  • PROSECUTORIAL DISCRETION BEFORE INTERNATIONAL CRIMINAL COURTS AND PERCEPTIONS OF JUSTICE: HOW EXPANDED PROSECUTORIAL INDEPENDENCE CAN INCREASE THE ACCOUNTABILITY OF INTERNATIONAL ACTORS. Horton, Lenore F. // Eyes on the ICC;2010/2011, Vol. 7, p5 

    This article traces the history of the international criminal prosecutor and determines that prosecutorial discretion before the ICC, vis-à-vis ad hoc criminal tribunals, is more clearly articulated by governing instruments, more transparently and proactively interpreted by the Office of the...

  • The Odd One Out. Dobrovolny, Michelle // New Presence: The Prague Journal of Central European Affairs;Summer2008, Vol. 10 Issue 2, p12 

    The article offers information on the impact of the rejection made by the Chamber of Deputies on the ratification of the Rome Statue to Czech Republic. The ratification is important to the country because it would bring the nation into the jurisdictional fold of the International Criminal Court....

  • Learning about atrocities from children. Moszynski, Peter // BMJ: British Medical Journal (Overseas & Retired Doctors Edition;12/5/2009, Vol. 339 Issue 7733, p1278 

    The article reports on the creation of Article 1, a charity group based in London, England that aims to inform government and citizens about the prevention of genocide and mass atrocities, on November 25, 2009. Cofounder Rebecca Tinsley believes that the children's drawings from Darfur are...

  • THE BEST ROUTE. Podgers, James // ABA Journal;Dec2006, Vol. 92 Issue 12, p62 

    The article offers information on a conference conducted by the American Bar Association in October 2006 about the impact of the International Criminal Court of the United Nation and other transitional justice approaches in resolving human rights abuses, atrocities and genocide. Approaches to...

  • War Crimes and Atrocities Committed by the Western Superpowers. MARVASTI, JAMSHID A. // Journal of Psychohistory;Fall2014, Vol. 42 Issue 2, p130 

    The article discusses war crimes and atrocities attributed to powerful Western nations. Particular focus is given to the psychological aspects of these crimes. Topics include the International Tribunal Court (ITC), the International Criminal Court (ICC), and the U.S. bombings of the Japanese...

  • Saving the war crimes tribunal. Thornberry, Cedric // Foreign Policy;Fall96, Issue 104, p72 

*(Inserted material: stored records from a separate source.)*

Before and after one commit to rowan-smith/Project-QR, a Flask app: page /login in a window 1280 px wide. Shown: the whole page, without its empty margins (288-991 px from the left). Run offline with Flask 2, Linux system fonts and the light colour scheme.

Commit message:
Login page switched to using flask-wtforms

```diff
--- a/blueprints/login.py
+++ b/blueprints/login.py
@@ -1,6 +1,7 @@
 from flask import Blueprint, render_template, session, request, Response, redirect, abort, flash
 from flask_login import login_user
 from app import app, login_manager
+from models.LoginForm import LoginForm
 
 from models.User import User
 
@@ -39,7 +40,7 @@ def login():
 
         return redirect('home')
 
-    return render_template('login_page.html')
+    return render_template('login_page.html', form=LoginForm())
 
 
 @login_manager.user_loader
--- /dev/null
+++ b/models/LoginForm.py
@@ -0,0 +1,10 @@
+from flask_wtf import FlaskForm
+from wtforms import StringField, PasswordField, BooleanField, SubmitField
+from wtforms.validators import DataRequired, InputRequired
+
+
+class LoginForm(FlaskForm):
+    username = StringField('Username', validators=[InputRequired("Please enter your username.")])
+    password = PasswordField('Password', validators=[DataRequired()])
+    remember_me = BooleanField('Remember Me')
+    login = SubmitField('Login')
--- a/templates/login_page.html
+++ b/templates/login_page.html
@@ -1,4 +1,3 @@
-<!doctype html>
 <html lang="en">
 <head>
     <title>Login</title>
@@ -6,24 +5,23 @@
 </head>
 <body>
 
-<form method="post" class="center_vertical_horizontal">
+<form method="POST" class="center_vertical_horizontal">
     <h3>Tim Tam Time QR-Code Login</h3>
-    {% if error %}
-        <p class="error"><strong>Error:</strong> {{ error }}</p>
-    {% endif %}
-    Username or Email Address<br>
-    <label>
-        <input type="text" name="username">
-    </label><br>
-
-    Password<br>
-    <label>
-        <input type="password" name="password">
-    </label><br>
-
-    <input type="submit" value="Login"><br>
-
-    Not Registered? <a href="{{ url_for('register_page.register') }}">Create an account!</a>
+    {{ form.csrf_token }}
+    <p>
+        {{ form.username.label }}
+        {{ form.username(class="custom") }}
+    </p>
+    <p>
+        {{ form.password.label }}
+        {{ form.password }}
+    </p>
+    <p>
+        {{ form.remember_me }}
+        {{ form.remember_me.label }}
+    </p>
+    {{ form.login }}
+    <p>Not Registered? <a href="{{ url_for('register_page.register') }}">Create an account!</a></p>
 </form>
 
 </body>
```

    Discusses the need for an impartial international criminal court based on the atrocities committed in former Yugoslavia. Comparison between Hague court and past tribunals; Charges filed against leaders of former Yugoslavia; Role of the U.N. Protection Force in curbing `ethnic cleansing' brutality.

  • Within Four Swift Years, ICTR Shows Results.  // UN Chronicle;1998, Vol. 35 Issue 3, p5 

    Reports that the decisions of the International Criminal Tribunal for Rwanda (ICTR) has brought to practical life the lofty ideals of the Genocide Convention. Prosecution of genocide by the Court as a historic milestone; Information about the ICTR.

  • FOREWORD: THE ROLE OF JUSTICE IN BUILDING PEACE. Scharf, Michael P. // Case Western Reserve Journal of International Law;Spring2003, Vol. 35 Issue 2, p153 

    Introduces a series of articles which appeared in the Spring 2003 issue of the "Case Western Reserve Journal of International Law". Arguments against the practice of emphasizing the distinction between genocide and crime against humanity of other types; Personal recollections of Henry King about...

Share

Read the Article

Courtesy of THE LIBRARY OF VIRGINIA

Sorry, but this item is not currently available from your library.

Try another library?
Sign out of this library

Other Topics